i am allergic to traditional solvents like turpentine, so i have to use water mixable oil paints – right now i am using Windsor & Newton’s Artisan series. i have used Reeves’ water mixable oil colors, but although they are cheaper than W&N and vastly cheaper than Holbein, i also find that the fluidity of the colors are lacking – i.e i need to use more medium to get a consistency and texture i can work with. also i feel that the pigment/tinting is not as good as in W&N.
i use water mixable linseed oil, water mixable thinner and basic water mixable artis’ts medium (all from W&N) – what i do not use is water. yes it is cheap, plentiful and all that, but it tends to make the colors look ‘grey’, ‘listless’. water is good for cleaning the brushes, palette and rags with, but do not mix it into anything you want to put on a canvas.
… are very much about personal preferences, artistic style, and technique. personally i prefer to use synthetic filbert brushes. though some techniques (shummring) i use are done best with a traditional hog brush.
… are also very much about personal preferences. i will paint on anything that i can cover in a white acrylic base and place on my easel. if you feel that you want the canvas feel, but cannot afford a traditional canvas – a canvas covered cardboard is a good alternative. often artists’ shops will sell in packs of 10 on a discount if you buy the same size.
well i am running out of time here, so more on a later date – among other things – how to preserve specific colors i have mixed on my palette…
so, here’s this art blog i insisted i wanted, right. ok, on to the blogging then. as the post title says, patience is not a virtue – it is a vice i do not have. that was one reason i was so reluctant to take up painting with oils – they take for ever to dry. the good thing with oils is that if i am dissatisfied with some part of or a whole painting, i can just refurbish the canvas with white regular indoor wall paint and have a new fresh canvas in a couple of hours. but – about the drying time. let’s say i am waiting for a painting in progress to dry out enough for me to add another layer of paint/details…? i just grab another canvas and start on a new painting. that way i can work on several paintings simultaneously. and satisfy my need to paint.
here is one i finished yesterday:
On the way Home – oil on wood, scratched with a knife. at first it was a board on which i had painted something in red, black and yellow, which i didn’t like, so i blended the colors, blotted out the brush strokes with tissue and let it dry. once it was dry i realized that i could use like a copper engraving plate. i like the effect. the technical skill might not be the best, and i sure need a better tool than a Stanley knife to do the scratching if i ever do something similar :D
here is a work in progress:
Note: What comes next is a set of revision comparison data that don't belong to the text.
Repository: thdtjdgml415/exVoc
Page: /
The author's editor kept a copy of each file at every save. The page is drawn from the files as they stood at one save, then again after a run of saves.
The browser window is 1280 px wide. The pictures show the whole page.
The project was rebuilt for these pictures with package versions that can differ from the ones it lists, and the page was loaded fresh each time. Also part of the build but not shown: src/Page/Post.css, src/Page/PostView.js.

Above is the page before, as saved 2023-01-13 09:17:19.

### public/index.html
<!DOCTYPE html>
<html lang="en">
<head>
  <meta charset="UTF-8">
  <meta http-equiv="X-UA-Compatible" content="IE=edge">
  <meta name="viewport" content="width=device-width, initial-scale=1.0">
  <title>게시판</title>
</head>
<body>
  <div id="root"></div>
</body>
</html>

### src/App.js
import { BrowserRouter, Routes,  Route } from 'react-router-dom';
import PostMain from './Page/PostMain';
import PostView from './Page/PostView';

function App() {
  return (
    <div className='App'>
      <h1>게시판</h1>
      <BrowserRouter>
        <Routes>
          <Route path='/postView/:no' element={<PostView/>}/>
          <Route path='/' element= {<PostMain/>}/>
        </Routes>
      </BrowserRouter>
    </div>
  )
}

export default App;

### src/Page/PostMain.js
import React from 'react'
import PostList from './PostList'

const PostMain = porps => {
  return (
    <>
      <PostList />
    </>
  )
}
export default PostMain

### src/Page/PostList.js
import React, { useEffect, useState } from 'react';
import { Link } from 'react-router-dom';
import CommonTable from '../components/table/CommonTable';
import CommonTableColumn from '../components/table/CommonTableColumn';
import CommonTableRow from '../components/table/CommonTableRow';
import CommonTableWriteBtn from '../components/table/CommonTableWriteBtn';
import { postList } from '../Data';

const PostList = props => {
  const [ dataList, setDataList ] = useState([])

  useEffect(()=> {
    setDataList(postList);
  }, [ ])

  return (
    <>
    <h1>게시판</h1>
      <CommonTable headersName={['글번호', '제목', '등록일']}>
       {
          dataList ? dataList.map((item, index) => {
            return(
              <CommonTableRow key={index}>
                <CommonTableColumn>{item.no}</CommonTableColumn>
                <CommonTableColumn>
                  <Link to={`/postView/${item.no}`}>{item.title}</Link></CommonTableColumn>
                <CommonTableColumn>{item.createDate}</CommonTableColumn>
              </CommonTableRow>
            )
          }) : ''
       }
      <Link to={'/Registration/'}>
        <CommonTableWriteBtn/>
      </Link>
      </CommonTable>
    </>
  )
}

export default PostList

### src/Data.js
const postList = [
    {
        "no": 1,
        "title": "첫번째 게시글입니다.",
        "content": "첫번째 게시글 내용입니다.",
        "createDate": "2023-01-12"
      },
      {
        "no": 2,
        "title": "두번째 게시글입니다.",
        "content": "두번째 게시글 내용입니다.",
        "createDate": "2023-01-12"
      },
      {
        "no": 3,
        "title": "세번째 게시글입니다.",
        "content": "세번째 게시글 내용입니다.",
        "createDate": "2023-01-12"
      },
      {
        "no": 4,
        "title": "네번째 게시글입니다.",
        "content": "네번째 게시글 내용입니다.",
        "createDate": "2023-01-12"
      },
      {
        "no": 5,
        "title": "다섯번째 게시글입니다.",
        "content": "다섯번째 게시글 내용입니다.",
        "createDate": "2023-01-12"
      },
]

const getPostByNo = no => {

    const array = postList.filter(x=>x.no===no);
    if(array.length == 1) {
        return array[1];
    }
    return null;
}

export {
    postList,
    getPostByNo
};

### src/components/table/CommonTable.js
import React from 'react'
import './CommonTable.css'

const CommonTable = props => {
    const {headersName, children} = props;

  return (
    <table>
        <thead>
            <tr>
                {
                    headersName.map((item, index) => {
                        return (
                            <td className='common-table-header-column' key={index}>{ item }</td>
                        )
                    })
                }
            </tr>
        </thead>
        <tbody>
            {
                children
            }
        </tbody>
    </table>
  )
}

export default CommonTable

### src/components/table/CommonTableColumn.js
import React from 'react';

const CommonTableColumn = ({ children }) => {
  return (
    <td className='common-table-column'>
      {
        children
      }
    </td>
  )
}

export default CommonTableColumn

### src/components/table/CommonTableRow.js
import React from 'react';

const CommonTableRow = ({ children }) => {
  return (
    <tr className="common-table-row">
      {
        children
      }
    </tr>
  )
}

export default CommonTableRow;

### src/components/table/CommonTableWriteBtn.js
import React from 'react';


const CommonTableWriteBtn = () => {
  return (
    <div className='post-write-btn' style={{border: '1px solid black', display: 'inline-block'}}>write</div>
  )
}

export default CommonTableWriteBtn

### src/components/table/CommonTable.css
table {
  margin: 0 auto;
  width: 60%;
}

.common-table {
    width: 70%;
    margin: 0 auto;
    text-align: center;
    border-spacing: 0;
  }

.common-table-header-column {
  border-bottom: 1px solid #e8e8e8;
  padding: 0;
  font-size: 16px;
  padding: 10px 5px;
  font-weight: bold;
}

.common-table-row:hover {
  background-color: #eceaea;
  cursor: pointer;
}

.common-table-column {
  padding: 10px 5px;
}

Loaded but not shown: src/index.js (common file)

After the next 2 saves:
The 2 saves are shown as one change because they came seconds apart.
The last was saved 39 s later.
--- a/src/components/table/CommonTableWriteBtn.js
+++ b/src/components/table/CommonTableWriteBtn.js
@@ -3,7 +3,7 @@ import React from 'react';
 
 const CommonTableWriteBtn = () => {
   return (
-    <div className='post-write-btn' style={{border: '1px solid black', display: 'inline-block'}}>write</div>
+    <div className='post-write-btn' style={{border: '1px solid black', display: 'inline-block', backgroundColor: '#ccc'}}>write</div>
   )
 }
Shabbat – oil on canvased board. i worked from a photo-motif that i had set up intentionally for the purpose of painting it. with the use of old-fashioned carbon paper i transferred the outlines of the pertinent objects and details to the canvas. i filled in the background (the entire canvas) with a thin wash (lots of thinner :D) of burnt sienna, medium yellow and titanium white. i let it dry out and then i filled in the objects with a thicker (less thinner) coat of titanium white. i let it dry out. next i added outlines in a mix of ultramarine, phtalo blue and purple. i still have outlines to add, as you can see, but it gives me pleasure to move from painting to painting, adding layers, colors, details and just try out the materials and tools.